(Dataset records)
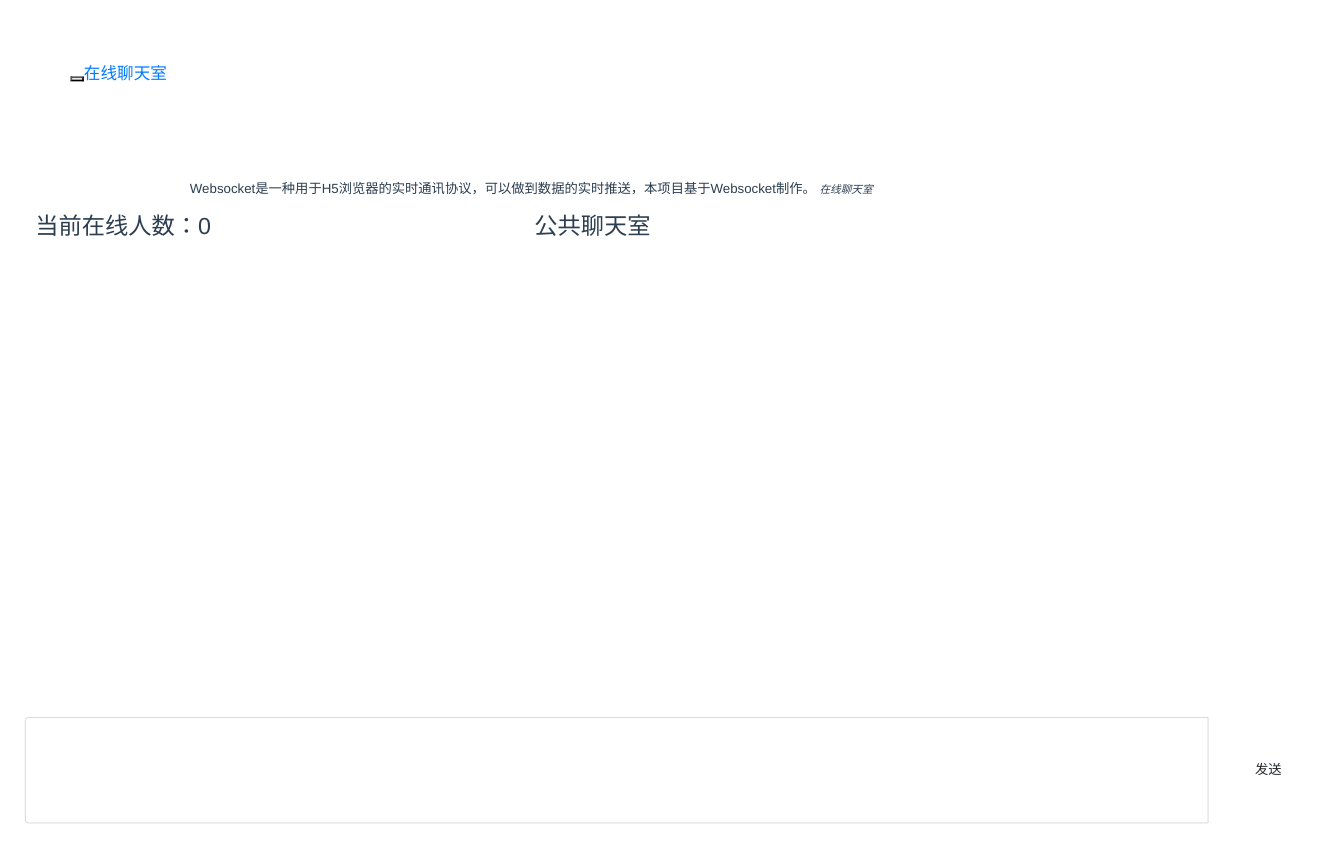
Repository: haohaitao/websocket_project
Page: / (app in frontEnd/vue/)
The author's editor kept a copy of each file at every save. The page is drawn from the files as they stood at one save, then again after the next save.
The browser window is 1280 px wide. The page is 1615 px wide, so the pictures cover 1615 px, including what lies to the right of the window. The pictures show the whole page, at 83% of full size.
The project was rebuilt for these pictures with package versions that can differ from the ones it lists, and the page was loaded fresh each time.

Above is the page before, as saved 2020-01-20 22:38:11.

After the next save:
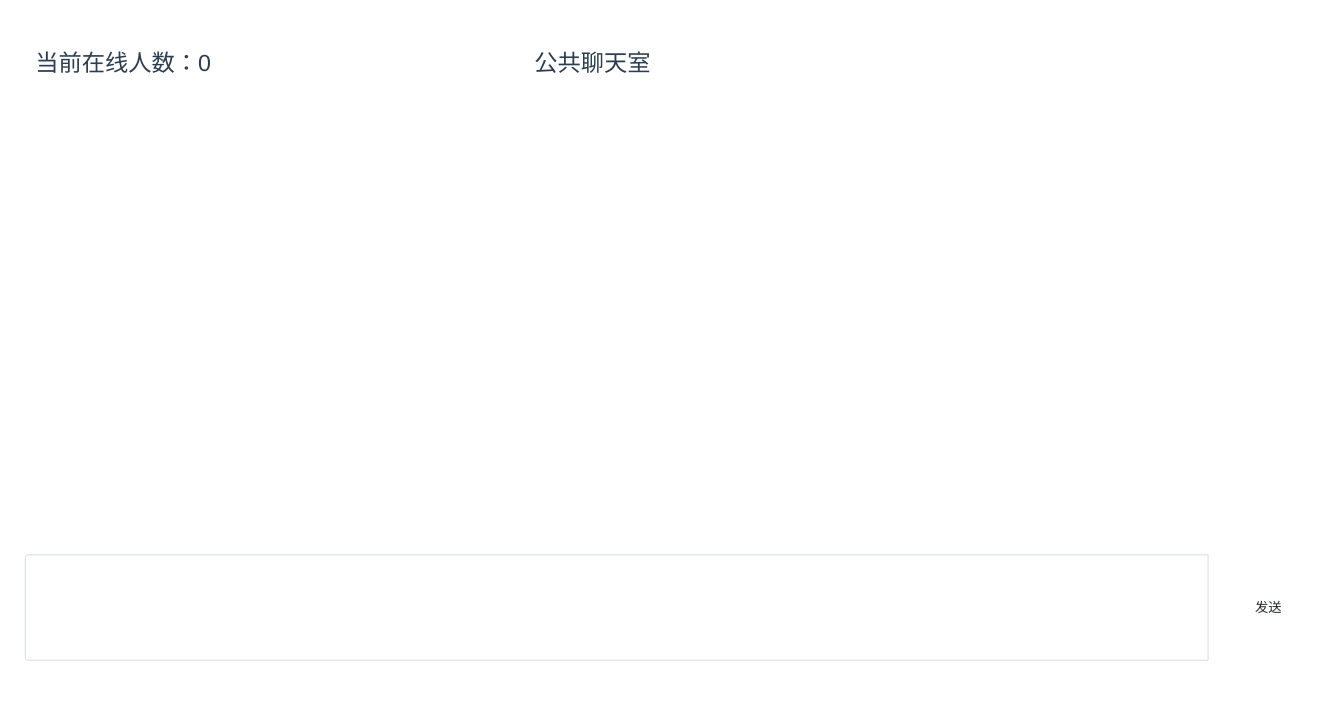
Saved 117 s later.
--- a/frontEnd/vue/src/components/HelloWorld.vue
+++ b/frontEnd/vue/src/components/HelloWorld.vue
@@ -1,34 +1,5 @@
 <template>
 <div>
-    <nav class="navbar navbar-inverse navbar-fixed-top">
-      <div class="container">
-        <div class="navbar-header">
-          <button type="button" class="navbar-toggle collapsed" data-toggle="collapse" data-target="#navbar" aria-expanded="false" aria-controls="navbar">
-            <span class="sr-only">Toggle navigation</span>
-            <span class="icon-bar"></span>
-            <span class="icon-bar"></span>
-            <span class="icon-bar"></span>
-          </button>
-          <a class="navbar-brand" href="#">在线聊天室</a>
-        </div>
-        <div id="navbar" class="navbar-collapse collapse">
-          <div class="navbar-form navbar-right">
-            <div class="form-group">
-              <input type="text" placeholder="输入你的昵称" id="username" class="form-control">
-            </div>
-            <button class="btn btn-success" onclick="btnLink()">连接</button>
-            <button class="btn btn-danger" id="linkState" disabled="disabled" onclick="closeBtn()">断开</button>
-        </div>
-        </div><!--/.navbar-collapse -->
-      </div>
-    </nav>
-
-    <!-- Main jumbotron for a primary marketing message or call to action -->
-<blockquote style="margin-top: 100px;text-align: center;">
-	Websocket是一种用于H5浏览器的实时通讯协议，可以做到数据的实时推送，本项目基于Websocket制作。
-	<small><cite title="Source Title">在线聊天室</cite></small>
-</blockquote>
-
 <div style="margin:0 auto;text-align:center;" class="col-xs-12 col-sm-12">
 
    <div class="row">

==

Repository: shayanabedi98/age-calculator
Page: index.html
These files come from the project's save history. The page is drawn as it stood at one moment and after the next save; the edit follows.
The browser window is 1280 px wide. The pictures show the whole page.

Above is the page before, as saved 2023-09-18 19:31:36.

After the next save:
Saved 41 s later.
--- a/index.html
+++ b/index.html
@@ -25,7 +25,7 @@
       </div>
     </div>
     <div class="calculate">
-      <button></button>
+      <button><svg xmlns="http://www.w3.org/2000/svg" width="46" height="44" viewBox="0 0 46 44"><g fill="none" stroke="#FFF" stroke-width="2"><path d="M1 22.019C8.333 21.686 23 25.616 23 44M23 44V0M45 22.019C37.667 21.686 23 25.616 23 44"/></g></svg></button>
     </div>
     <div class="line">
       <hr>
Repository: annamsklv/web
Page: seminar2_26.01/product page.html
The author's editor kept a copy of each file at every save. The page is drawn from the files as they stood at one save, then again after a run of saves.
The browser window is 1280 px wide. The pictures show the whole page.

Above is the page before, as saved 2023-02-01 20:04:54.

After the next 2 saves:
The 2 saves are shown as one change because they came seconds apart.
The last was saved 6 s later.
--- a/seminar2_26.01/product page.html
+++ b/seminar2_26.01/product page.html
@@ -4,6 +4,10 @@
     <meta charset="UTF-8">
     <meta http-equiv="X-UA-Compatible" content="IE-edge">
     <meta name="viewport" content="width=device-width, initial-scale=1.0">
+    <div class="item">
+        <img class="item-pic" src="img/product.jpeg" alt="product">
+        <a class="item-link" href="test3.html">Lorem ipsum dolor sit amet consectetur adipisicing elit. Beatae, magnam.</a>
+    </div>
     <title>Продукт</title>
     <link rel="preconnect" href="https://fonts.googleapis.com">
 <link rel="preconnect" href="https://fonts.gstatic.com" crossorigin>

Directions for this task = Write out exactly the lines above between the line with "Repository: haohaitao/websocket_project" and the line with "the next save.", inclusive, and nothing beyond them.

Task answer =
Repository: haohaitao/websocket_project
Page: / (app in frontEnd/vue/)
The author's editor kept a copy of each file at every save. The page is drawn from the files as they stood at one save, then again after the next save.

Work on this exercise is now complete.